A concise way of describing phenomenology is as a method in which the existence of the external world is “set aside” and experience is studied solely as experience. Since we are dealing with the way things seem in phenomenology, instead of the way things “really” are, the conclusions we draw about them cannot be doubted (they are apodictic). Phenomenology then, has the potential to tell us both how the mind works, by studying the way things seem to us, and to provide an indubitable basis for knowledge, since the foundation of phenomenology is that which is immune to error. If it had fulfilled either of these expectations phenomenology, and hence transcendental idealism, would still dominate philosophy today. So where did things go wrong?
The application of phenomenology to the philosophy of mind should seem obvious, after all phenomenology deals with how things appear to us, and what could be more central to the philosophy of mind than that? Instead of attempting to recover the subjective world of experience from objective facts about the world phenomenology defines the objective world in terms of subjective experience. This leads to some interesting conclusions about the interaction of the mind and the world. For example Husserl, the founder of phenomenology, and hence my focus here, claims that the mind doesn’t interact causally with the world, instead it “conditions the possibility of the world”*, which is a fancy way of saying that our only access to the world is through the mind. This is a good example of why phenomenology is not taken as the last word in the philosophy of mind, it simply doesn’t answer the interesting questions. Saying that the mind is responsible for our experience of the world doesn’t explain mind-world interactions. We experience having a body, and we experience it doing what we want it to do. Even if it is the case that our body is simply part of our experiences we can still ask why our experienced body does what we want when no other experienced object behaves in the same way. Similarly, phenomenology simply ignores one of the central questions in the philosophy of mind, which is “why are we conscious?”. All phenomenology can tell us is that we are conscious. Finally, even the information about the way things seem to us, which is revealed apodictically to us by phenomenology, is to some extent useless in understanding the mind. Philosophers who study the mind are interested in what is really going on in the mind, and it is well known that how the mind seems to us may not always reflect what is really going on in it. Knowing how conscious acts present themselves is only part of the story.

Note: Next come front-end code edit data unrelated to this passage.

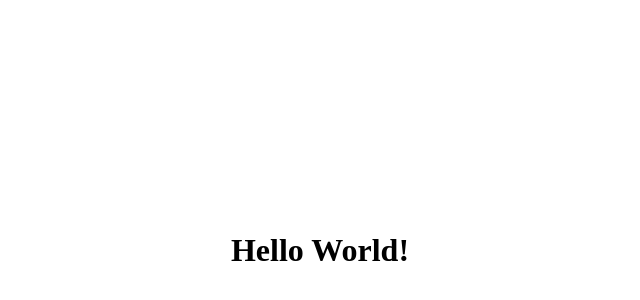
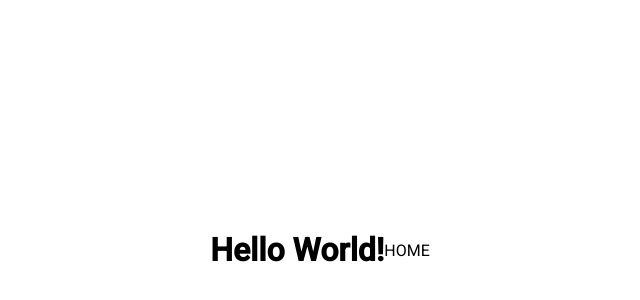
Before and after one commit to SzybkiSasza/gdg-react-workshop, a React (Create React App) app: page / in a window 1280 px wide. Shown: the part 150-450 px from the top of the page, without its empty margins (320-960 px from the left). Built offline with nearby package versions, Linux system fonts and the light colour scheme.

Commit message:
Added routing

```diff
--- a/public/index.html
+++ b/public/index.html
@@ -19,6 +19,10 @@
       work correctly both with client-side routing and a non-root public URL.
       Learn how to configure a non-root public URL by running `npm run build`.
     -->
+
+    <link rel="stylesheet" href="https://fonts.googleapis.com/css?family=Roboto:300,400,500">
+    <link rel="stylesheet" href="https://fonts.googleapis.com/icon?family=Material+Icons">
+
     <title>GDG React Workshop</title>
   </head>
   <body>
--- a/src/index.css
+++ b/src/index.css
@@ -1,4 +1,10 @@
-html, body, #root {
+* {
+  font-family: "roboto", sans-serif;
+}
+
+html,
+body,
+#root {
   width: 100%;
   height: 100%;
   margin: 0;
--- a/src/index.tsx
+++ b/src/index.tsx
@@ -1,13 +1,22 @@
 import * as React from 'react';
 import * as ReactDOM from 'react-dom';
-import App from './components/App';
+import { hashHistory, IndexRoute, Route, Router } from 'react-router';
+
+import App from './layouts/App';
+import Browser from './layouts/Browser/Browser';
+import Home from './layouts/Home/Home';
 
 import './index.css';
 
 import registerServiceWorker from './registerServiceWorker';
 
 ReactDOM.render(
-  <App />,
+  <Router history={hashHistory}>
+    <Route path='/' component={App}>
+      <IndexRoute component={Home} />
+      <Route path='browser' component={Browser} />
+    </Route>
+  </Router>,
   document.getElementById('root') as HTMLElement
 );
 
--- a/src/components/App.tsx
+++ b/src/layouts/App.tsx
@@ -6,6 +6,7 @@ class App extends React.Component {
     return (
       <header className='App'>
         <h1>Hello World!</h1>
+        <div>{this.props.children}</div>
       </header>
     );
   }
--- /dev/null
+++ b/src/layouts/Browser/Browser.css
@@ -0,0 +1 @@
+.Browser {}
--- /dev/null
+++ b/src/layouts/Browser/Browser.tsx
@@ -0,0 +1,7 @@
+import * as React from 'react';
+
+export default class Browser extends React.Component {
+  public render(): JSX.Element {
+    return <div>BROWSER</div>;
+  }
+}
--- /dev/null
+++ b/src/layouts/Home/Home.css
@@ -0,0 +1 @@
+.Browser {}
--- /dev/null
+++ b/src/layouts/Home/Home.tsx
@@ -0,0 +1,7 @@
+import * as React from 'react';
+
+export default class Home extends React.Component {
+  public render(): JSX.Element {
+    return <div>HOME</div>;
+  }
+}
```
Also changed, not shown: package.json (+8 -2 lines), src/components/header/Header.css (added), src/components/header/Header.tsx (added), src/layouts/App.css (renamed from src/components/App.css), 2 other files (tests, documents, lock files or other folders).
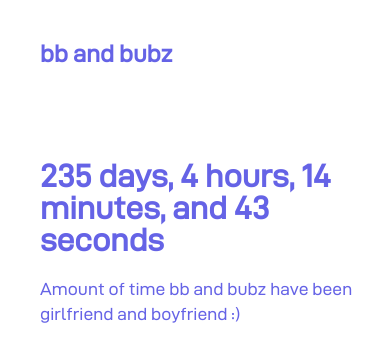
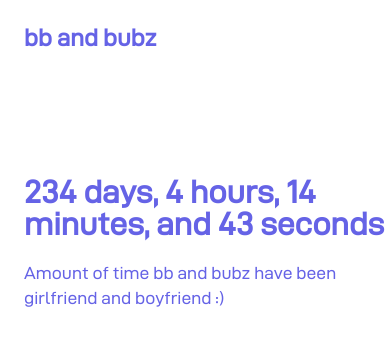
Before and after one commit to ryuntalan/bb-and-bubz, a plain HTML site: page index.html in a window 390 px wide. Drawn offline with Linux system fonts and the light colour scheme.

Commit message:
design edit

```diff
--- a/main.js
+++ b/main.js
@@ -22,7 +22,7 @@ function time() {
   var todaysDate = new Date();
 
   var diffTime = Math.abs(todaysDate - girlfriendDate);
-  var diffDays = Math.round(diffTime / (1000 * 60 * 60 * 24));
+  var diffDays = Math.round((diffTime / (1000 * 60 * 60 * 24)) - 1);
 
   var displayDays = 0;
   var displayHours = 0;
@@ -40,6 +40,7 @@ function time() {
     //if hours are below 20. It's before 8:00pm.
     displayHours = 24 + diffHours;
     displayDays = diffDays - 1;
+    console.log(diffDays);
 
   } else {
     //if hours are above 20. It's after 8:00pm.
@@ -61,4 +62,5 @@ function time() {
 (displayDays + " days") + ", " + (displayHours + " hours") + ", " + (displayMinutes + " minutes") + ", and " + (s + " seconds");
 }
 
+
 setInterval(time, 1000);
--- a/style.css
+++ b/style.css
@@ -137,7 +137,7 @@
   position: absolute;
   top: 0;
   right: 0;
-  width: 300px;
+  width: 320px;
   height: 100%;
   display: flex;
   align-items: center;
@@ -183,7 +183,7 @@
 @media (max-width: 798px) {
   .showcase,
   .showcase header {
-    padding: 40px;
+    padding: 24px;
   }
 
   .text h2 {
```
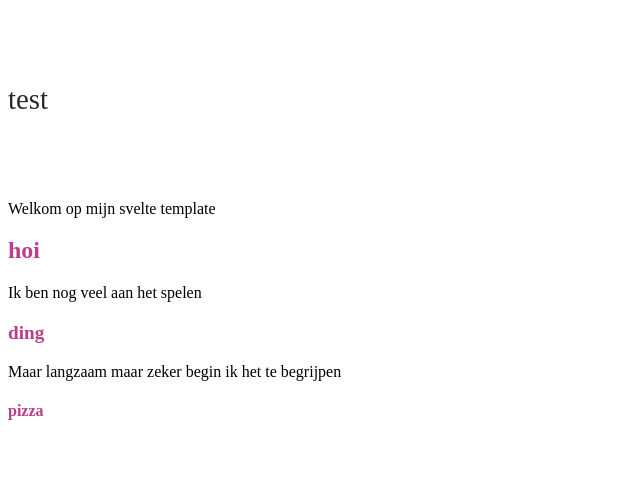
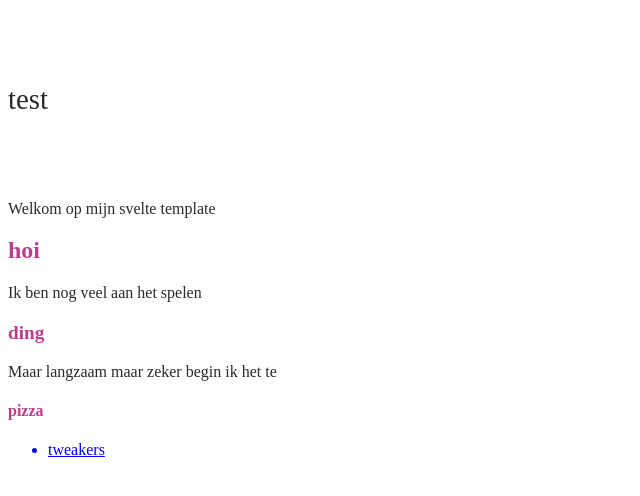
Before and after one commit to marcoFijan/frontend-applications, a Svelte app: page / in a window 1280 px wide. Shown: the top 496 px of the page, without its empty margins (0-640 px from the left). Built offline with nearby package versions, Linux system fonts and the light colour scheme.

Commit message:
working navbar with nesting and slot

```diff
--- a/src/App.svelte
+++ b/src/App.svelte
@@ -5,6 +5,10 @@
   import H3 from '/src/components/atoms/Header3.svelte';
   import H4 from '/src/components/atoms/Header4.svelte';
   import P from '/src/components/atoms/Paragraph.svelte';
+  import NavBar from '/src/components/molecules/NavigationBar.svelte';
+  // import Nav from '/src/components/atoms/Nav.svelte';
+  // import NavList from '/src/components/atoms/NavList.svelte';
+  // import NavListItem from '/src/components/atoms/NavListItem.svelte';
   // export let name = 'unknown';
 </script>
 
@@ -13,9 +17,14 @@
 <H2 content='hoi'/>
 <P content='Ik ben nog veel aan het spelen'/>
 <H3 content='ding'/>
-<P content='Maar langzaam maar zeker begin ik het te begrijpen'/>
+<P content='Maar langzaam maar zeker begin ik het te'/>
 <H4 content='pizza'/>
-
+<NavBar/>
+<!-- <Nav>
+  <NavList>
+      <NavListItem url='tweakers.net' content='tweakers'/>
+  </NavList>
+</Nav> -->
 <!-- <style>
 
 </style> -->
--- /dev/null
+++ b/src/components/atoms/Nav.svelte
@@ -0,0 +1,10 @@
+<script>
+</script>
+
+<style>
+
+</style>
+
+<nav>
+    <slot></slot>
+</nav>
--- /dev/null
+++ b/src/components/atoms/NavList.svelte
@@ -0,0 +1,10 @@
+<script>
+</script>
+
+<style>
+
+</style>
+
+<ul>
+    <slot></slot>
+</ul>
--- /dev/null
+++ b/src/components/atoms/NavListItem.svelte
@@ -0,0 +1,10 @@
+<script>
+    export let url = '/';
+    export let content = 'NavigatieItem'
+</script>
+
+<style>
+
+</style>
+
+<a href={url}><li>{content}</li></a>
--- a/src/components/atoms/Paragraph.svelte
+++ b/src/components/atoms/Paragraph.svelte
@@ -3,7 +3,7 @@
 </script>
 
 <style>
-    h1{
+    p{
         color: #2A292F;
         font-size: 1em;
     }
--- /dev/null
+++ b/src/components/molecules/NavigationBar.svelte
@@ -0,0 +1,12 @@
+<script type="text/javascript">
+  import Nav from '/src/components/atoms/Nav.svelte';
+  import NavList from '/src/components/atoms/NavList.svelte';
+  import NavListItem from '/src/components/atoms/NavListItem.svelte';
+    // export let name = 'unknown';
+</script>
+
+<Nav>
+    <NavList>
+        <NavListItem url='tweakers.net' content='tweakers'/>
+    </NavList>
+</Nav>
```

Insights into the philosophy of mind would only have been a byproduct of phenomenology anyways. The primary motivation for doing phenomenology is to provide foundation for knowledge that cannot be rationally doubted, or at least this is how Husserl is apt to portray it. And to some extent it does. Certainly when we examine how things appear to us, as appearances, there is no room for doubt. If all you wish to assert when you see as chair is that you are being presented with a seeming of a chair there is no way to go wrong. Obviously this isn’t very useful knowledge, and certainly not a basis for the majority of what we tend to call knowledge, and so from phenomenological principles we must uncover an objective world. Husserl does this by showing how we naturally posit other egos, which have a different subjective world than us, and how from this positing the notion of an objective world arises. This is fine as far as it goes, but in the process of positing other egos we have lost the absolute certainty that was part of the earlier claims. It is possible to doubt the existence of other egos (at least phenomenology doesn’t provide a reason why one couldn’t doubt them), and hence all of our conclusions about an objective external world can be doubted as well. Admittedly this doesn’t leave us worse off than we were before in regards to what knowledge we can be sure of, but it certainly doesn’t improve our situation, and thus phenomenology has failed to provide the foundation it claimed.
So was phenomenology a complete waste of time? No, it simply didn’t deliver all that its followers wanted it to. Some modern philosophers are still attempting to provide a foundation for knowledge based only on the kind of indubitable knowledge that phenomenology was based on, so in a way they might be seen as modern phenomenologists. In terms of the philosophy of mind, while the “results” of phenomenology didn’t stick, it did bring attention to the need to explain the way things appear to people, and not just the way people behave (one of two reason why behaviorism isn’t a viable theory about the mind). Additionally, the intentional structure (which, admittedly, had been studied by non-phenomenologists before Husserl) has also featured significantly in subsequent theorizing about the mind. Modern philosophers still ponder it, wondering if the intentionality that is presented to us is really how the mind is directed at the world, or if it is accomplished through unconscious channels. So in terms of its legacy phenomenology wasn’t a failure, but in terms of accomplishing what it set out to do it fell a bit short.
* I really wish I were making that choice of words up.